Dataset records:
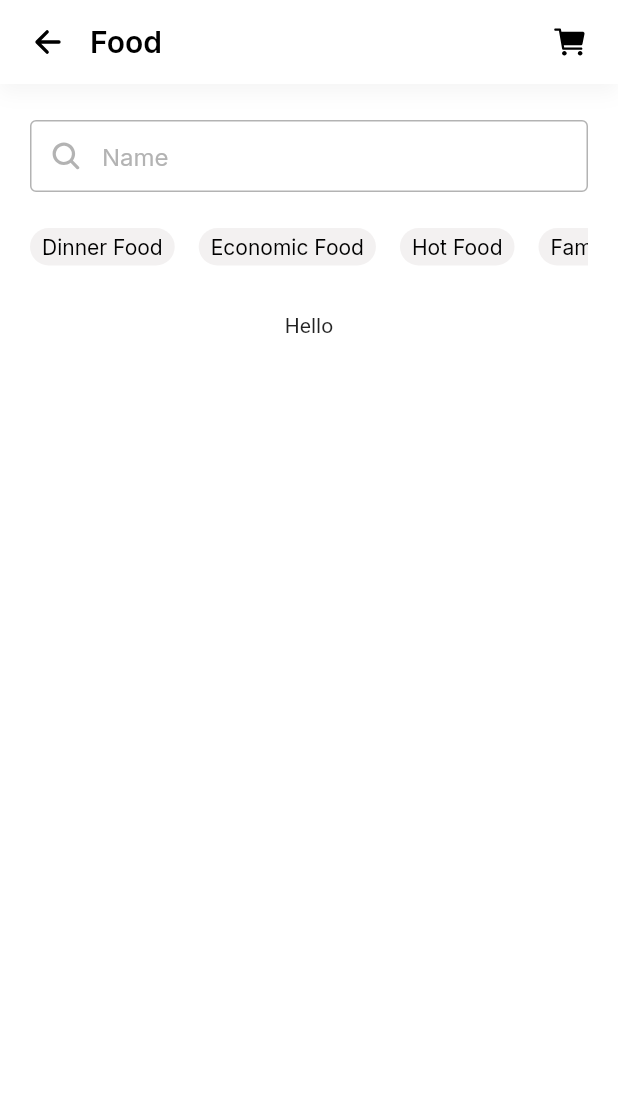
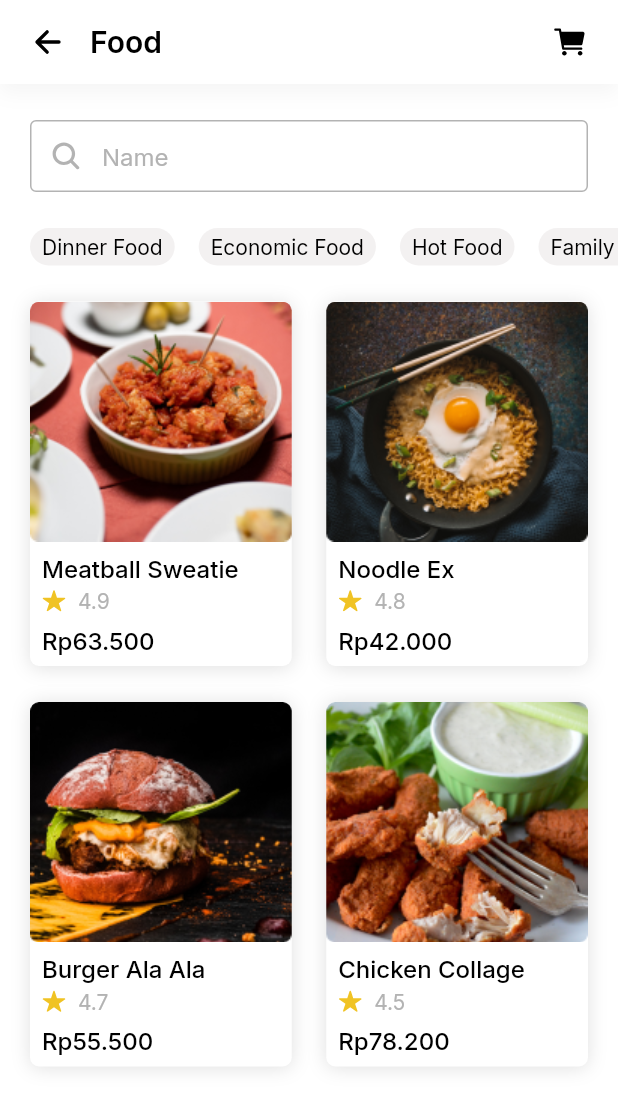
Before and after one commit to whoisgalih/restaurant_app_sg5, a Flutter app: the Food screen opened directly, on a phone screen of 412 x 824 dp. Shown: the top 1109 px of the screen. Run offline on Flutter 3.47's test engine with Material 2 defaults, Android fonts, the phone set to English and light mode, and no system bars; our stand-ins replace carousel_slider, flutter_svg, google_fonts.

Commit message:
menambah halaman food

```diff
--- /dev/null
+++ b/lib/components/food_item.dart
@@ -0,0 +1,59 @@
+import 'package:flutter/material.dart';
+import 'package:flutter_svg/flutter_svg.dart';
+import 'package:restaurant_app/theme/theme.dart';
+
+class FoodItem extends StatelessWidget {
+  const FoodItem({
+    Key? key,
+    required this.image,
+    required this.name,
+    required this.star,
+    required this.price,
+  }) : super(key: key);
+
+  final String image;
+  final String name;
+  final String star;
+  final String price;
+
+  @override
+  Widget build(BuildContext context) {
+    return Container(
+      clipBehavior: Clip.antiAlias,
+      decoration: BoxDecoration(
+        borderRadius: BorderRadius.circular(6),
+        boxShadow: [
+          BoxShadow(
+              color: Color(0x1F000000), blurRadius: 10, offset: Offset(0, 1)),
+        ],
+        color: white,
+      ),
+      child: Column(
+        children: [
+          Image(
+              image: AssetImage('assets/images/foods/' + image),
+              height: 160,
+              width: double.infinity,
+              fit: BoxFit.cover),
+          Container(
+              margin: EdgeInsets.all(8),
+              child: Column(
+                crossAxisAlignment: CrossAxisAlignment.start,
+                children: [
+                  Text(name, style: subTitle('2')),
+                  SizedBox(height: 4),
+                  Row(crossAxisAlignment: CrossAxisAlignment.center, children: [
+                    SvgPicture.asset('assets/images/icon/star.svg',
+                        height: 16, width: 16),
+                    SizedBox(width: 8),
+                    Text(star, style: body('2', gray)),
+                  ]),
+                  SizedBox(height: 8),
+                  Text(price, style: subTitle('2'))
+                ],
+              )),
+        ],
+      ),
+    );
+  }
+}
--- /dev/null
+++ b/lib/components/food_list.dart
@@ -0,0 +1,34 @@
+import 'package:flutter/material.dart';
+import 'package:restaurant_app/components/food_item.dart';
+import 'package:flutter_staggered_grid_view/flutter_staggered_grid_view.dart';
+
+class FoodList extends StatelessWidget {
+  final List<Map> foods;
+
+  const FoodList({
+    Key? key,
+    required this.foods,
+  }) : super(key: key);
+
+  @override
+  Widget build(BuildContext context) {
+    return AlignedGridView.count(
+      padding: EdgeInsets.symmetric(horizontal: 20),
+      crossAxisCount: 2,
+      mainAxisSpacing: 24,
+      crossAxisSpacing: 23,
+      physics:
+          NeverScrollableScrollPhysics(), // to disable GridView's scrolling
+      shrinkWrap: true, // You won't see infinite size error
+      itemBuilder: (context, index) {
+        final food = foods[index];
+        return FoodItem(
+            image: food['image'],
+            name: food['name'],
+            star: food['star'],
+            price: food['price']);
+      },
+      itemCount: foods.length,
+    );
+  }
+}
--- /dev/null
+++ b/lib/components/pill_text.dart
@@ -0,0 +1,20 @@
+import 'package:flutter/material.dart';
+import 'package:restaurant_app/theme/theme.dart';
+
+class PillText extends StatelessWidget {
+  final String text;
+
+  const PillText({
+    Key? key,
+    required this.text,
+  }) : super(key: key);
+
+  @override
+  Widget build(BuildContext context) {
+    return Container(
+        padding: EdgeInsets.symmetric(horizontal: 8, vertical: 4),
+        child: Text(this.text, style: body('2')),
+        decoration: BoxDecoration(
+            color: Color(0xFFF3F1F1), borderRadius: BorderRadius.circular(20)));
+  }
+}
--- a/lib/pages/food.dart
+++ b/lib/pages/food.dart
@@ -1,6 +1,8 @@
 import 'package:flutter/material.dart';
 import 'package:flutter_svg/flutter_svg.dart';
 import 'package:restaurant_app/theme/theme.dart';
+import 'package:restaurant_app/components/pill_text.dart';
+import 'package:restaurant_app/components/food_list.dart';
 
 class Food extends StatefulWidget {
   const Food({Key? key}) : super(key: key);
@@ -28,7 +30,7 @@ class _FoodState extends State<Food> {
   Widget build(BuildContext context) {
     return Scaffold(
       body: SafeArea(
-        child: Column(
+        child: ListView(
           children: [
             Container(
               decoration: BoxDecoration(
@@ -62,6 +64,7 @@ class _FoodState extends State<Food> {
               ),
             ),
             Container(
+              clipBehavior: Clip.none,
               margin: EdgeInsets.symmetric(horizontal: 20, vertical: 24),
               child: Column(
                 crossAxisAlignment: CrossAxisAlignment.start,
@@ -100,6 +103,7 @@ class _FoodState extends State<Food> {
                   ),
                   SizedBox(height: 24),
                   SingleChildScrollView(
+                    clipBehavior: Clip.none,
                     scrollDirection: Axis.horizontal,
                     child: Wrap(
                       direction: Axis.horizontal,
@@ -113,75 +117,38 @@ class _FoodState extends State<Food> {
                       ].map((e) => PillText(text: e)).toList(),
                     ),
                   ),
-                  SizedBox(height: 32),
-                  Expanded(
-                      child: Center(
-                    child: Text('Hello'),
-                  )
-                      // child: GridView.count(crossAxisCount: 2,
-                      //     // mainAxisSpacing: 24,
-                      //     // crossAxisSpacing: 23,
-                      //     children: [
-                      //       // FoodItem()
-                      //       Text('a'),
-                      //       Text('a'),
-                      //       Text('a'),
-                      //       Text('a'),
-                      //     ]),
-                      ),
                 ],
               ),
             ),
-            // ElevatedButton(
-            // onPressed: () => Navigator.pop(context), child: Text('Back')),
+            FoodList(foods: [
+              {
+                'image': 'Intersect.png',
+                'name': 'Meatball Sweatie',
+                'star': '4.9',
+                'price': 'Rp63.500'
+              },
+              {
+                'image': 'Intersect-2.png',
+                'name': 'Noodle Ex',
+                'star': '4.8',
+                'price': 'Rp42.000'
+              },
+              {
+                'image': 'Intersect-1.png',
+                'name': 'Burger Ala Ala',
+                'star': '4.7',
+                'price': 'Rp55.500'
+              },
+              {
+                'image': 'Intersect-3.png',
+                'name': 'Chicken Collage',
+                'star': '4.5',
+                'price': 'Rp78.200'
+              },
+            ]),
           ],
         ),
       ),
     );
   }
 }
-
-class FoodItem extends StatelessWidget {
-  const FoodItem({
-    Key? key,
-  }) : super(key: key);
-
-  @override
-  Widget build(BuildContext context) {
-    return Column(
-      children: [
-        Image(image: AssetImage('assets/images/recommendation/Intersect.png')),
-        Container(
-            margin: EdgeInsets.all(8),
-            child: Column(
-              children: [
-                Text('Meatball Sweatie', style: subTitle('2')),
-                Row(children: [
-                  SvgPicture.asset('assets/images/icon/star.svg',
-                      height: 24, width: 24),
-                  Text('Helo'),
-                ]),
-              ],
-            )),
-      ],
-    );
-  }
-}
-
-class PillText extends StatelessWidget {
-  final String text;
-
-  const PillText({
-    Key? key,
-    required this.text,
-  }) : super(key: key);
-
-  @override
-  Widget build(BuildContext context) {
-    return Container(
-        padding: EdgeInsets.symmetric(horizontal: 8, vertical: 4),
-        child: Text(this.text, style: body('2')),
-        decoration: BoxDecoration(
-            color: Color(0xFFF3F1F1), borderRadius: BorderRadius.circular(20)));
-  }
-}
--- a/pubspec.yaml
+++ b/pubspec.yaml
@@ -18,7 +18,7 @@ publish_to: 'none' # Remove this line if you wish to publish to pub.dev
 version: 1.0.0+1
 
 environment:
-  sdk: ">=2.12.0 <3.0.0"
+  sdk: '>=2.12.0 <3.0.0'
 
 # Dependencies specify other packages that your package needs in order to work.
 # To automatically upgrade your package dependencies to the latest versions
@@ -30,13 +30,13 @@ dependencies:
   flutter:
     sdk: flutter
 
-
   # The following adds the Cupertino Icons font to your application.
   # Use with the CupertinoIcons class for iOS style icons.
   cupertino_icons: ^1.0.2
   google_fonts: ^2.1.0
   carousel_slider: ^4.0.0
   flutter_svg: ^1.0.2
+  flutter_staggered_grid_view: ^0.6.0
 
 dev_dependencies:
   flutter_test:
@@ -54,7 +54,6 @@ dev_dependencies:
 
 # The following section is specific to Flutter.
 flutter:
-
   # The following line ensures that the Material Icons font is
   # included with your application, so that you can use the icons in
   # the material Icons class.
@@ -65,6 +64,7 @@ flutter:
     - assets/images/carousel-image/
     - assets/images/icon/
     - assets/images/recommendation/
+    - assets/images/foods/
 
   # An image asset can refer to one or more resolution-specific "variants", see
   # https://flutter.dev/assets-and-images/#resolution-aware.
```
Also changed, not shown: lib/pages/food_copy.dart (added, +150 -0 lines), assets/images/foods/Intersect-1.png (added), assets/images/foods/Intersect-2.png (added), assets/images/foods/Intersect-3.png (added), assets/images/foods/Intersect.png (added), pubspec.lock.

WORK ITEM: All lines above containing the string "SizedBox" are to be collected.

REPLY:
+                  SizedBox(height: 4),
+                    SizedBox(width: 8),
+                  SizedBox(height: 8),
                   SizedBox(height: 24),
-                  SizedBox(height: 32),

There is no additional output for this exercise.